To understand the deprivation of liberties it helps to think about the word ‘restriction’. It may, therefore, be helpful to envisage a scale. Where an individual is on the scale will depend on the concrete circumstances of the individual and may change over time. The distinction between restriction and deprivation of liberty is one of degree and intensity rather than the nature of the substance.

DoLs must assess the actual situation of the individual concerned and consider a whole range of factors including type, duration, effects and manner the restrictions/restraints are implemented.

In considering DoLs it is important to consider Human Rights.
Article 5 of the Human Rights Act (HRA) 1998 gives UK citizens the right to liberty and security.

Deprivation of Liberty can be allowed in certain circumstances such as after a lawful arrest or when someone with a mental health difficulty is detained under the Mental Health Act. Even where such deprivation of liberty is allowed, it must be by a procedure prescribed by law such as an appeals system or Tribunal.

Safeguards came into force on the 1st of April 2009 and were designed to ensure that a person’s loss of liberty is lawful.

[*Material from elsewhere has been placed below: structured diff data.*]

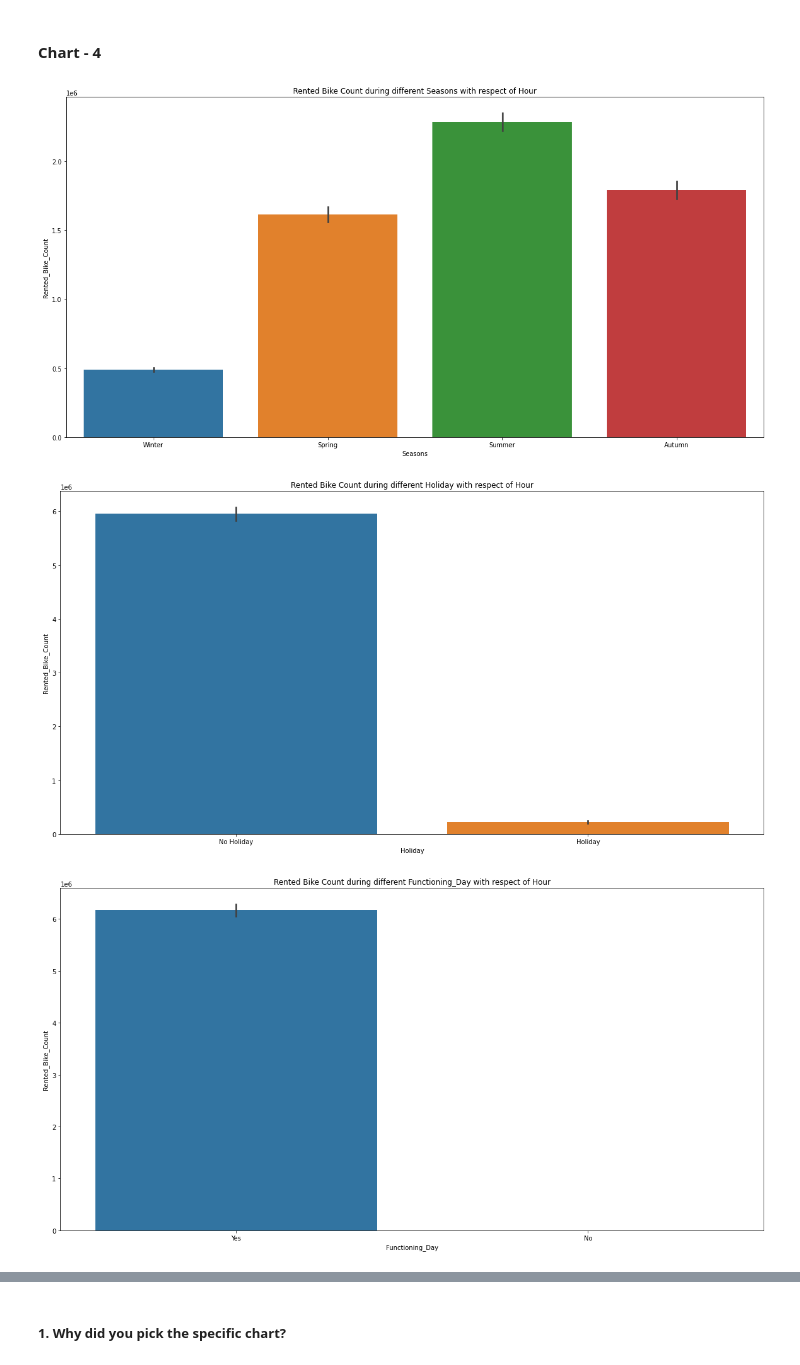
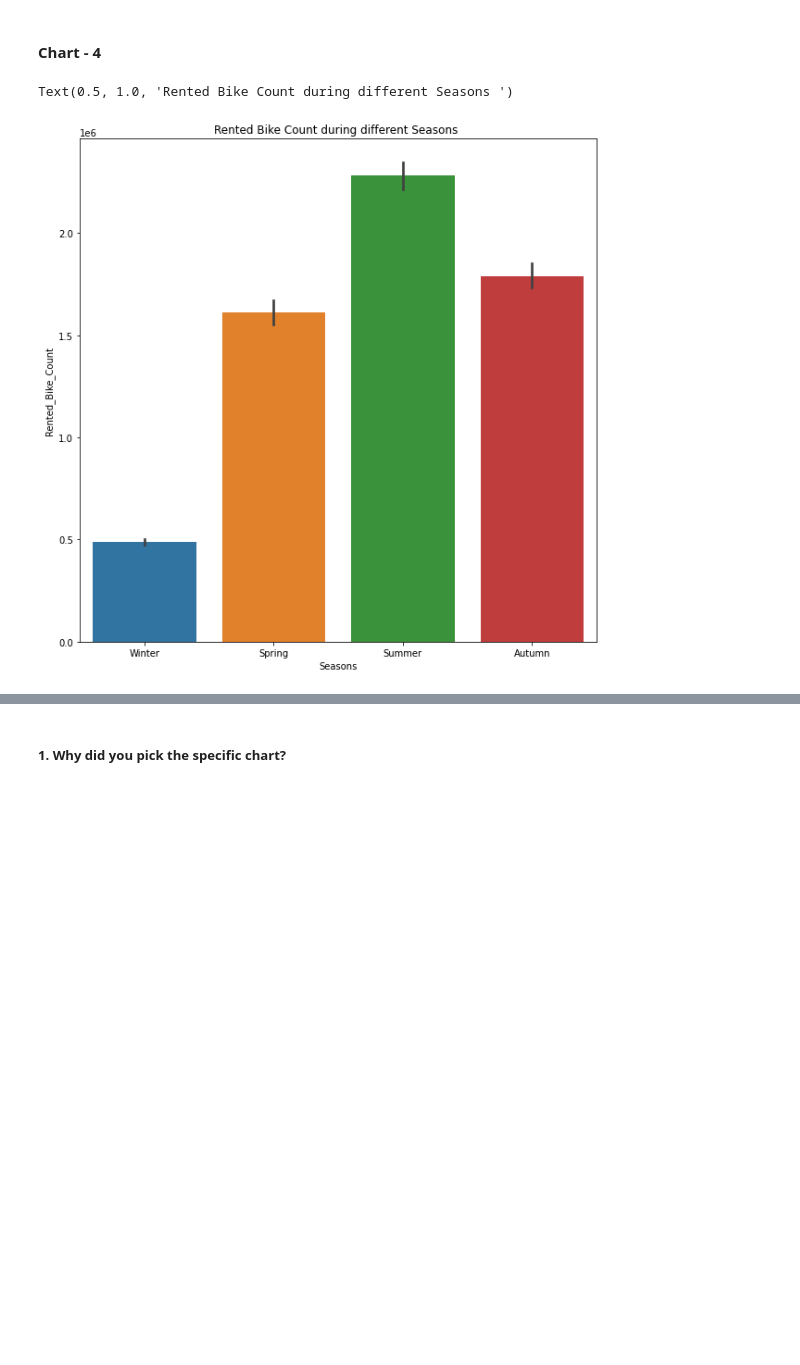
Before and after one commit to PraneethKumar126/ML_Capstone, a Jupyter notebook: ML_Regression_BikeSharing.ipynb, the cells around one changed output, grey strips where cells are left out. Cells and saved outputs as stored; diff of their text form; code cells hidden in the pictures; blank space fills up the shorter version.

```diff
--- a/ML_Regression_BikeSharing.ipynb
+++ b/ML_Regression_BikeSharing.ipynb
@@ -389,13 +423,10 @@ Answer Here
 #### Chart - 4
 # %%
 # Chart - 4 visualization code
+plt.figure(figsize=(10,10))
 
-for i in Categorical[1:]:
-  plt.figure(figsize=(20,10))
-
-  sns.barplot(x=Data[i],y=Data['Rented_Bike_Count'],estimator=np.sum)
-  plt.title(f"Rented Bike Count during different {i} with respect of Hour")
+sns.barplot(x=Data['Seasons'],y=Data['Rented_Bike_Count'],estimator=np.sum)
+plt.title(f"Rented Bike Count during different Seasons ")
 # %% [output]
+Text(0.5, 1.0, 'Rented Bike Count during different Seasons ')
-[figure, old version]
+[figure, new version]
-[figure, removed]
-[figure, removed]
```
Also changed, not shown: parts of 209 cells of this notebook.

There are three elements:

1. To provide the person with a representative
2. To allow a right of challenge to the Court of Protection against the unlawful deprivation of liberty
And 3. To provide a right for deprivation of liberty to be reviewed and monitored regularly.

Safeguards are more likely to affect older people staying in hospitals, residential care homes and residential nursing homes. It includes people with dementia who are informally admitted to a hospital or care home and are deprived of their liberty and do not have the mental capacity or the ability to make the decision about their care or treatment.

I mentioned the word informally and it is important to clarify what is meant by this. Informally means when someone who has NOT chosen to go to a hospital or care home but has been admitted by a relative, carer, or a figure in authority – such as a doctor or social worker. They are described as being ‘informally admitted’. Formally means by their own choice.

The law relating to Safeguards follows the principles of the Mental Capacity Act as stated earlier.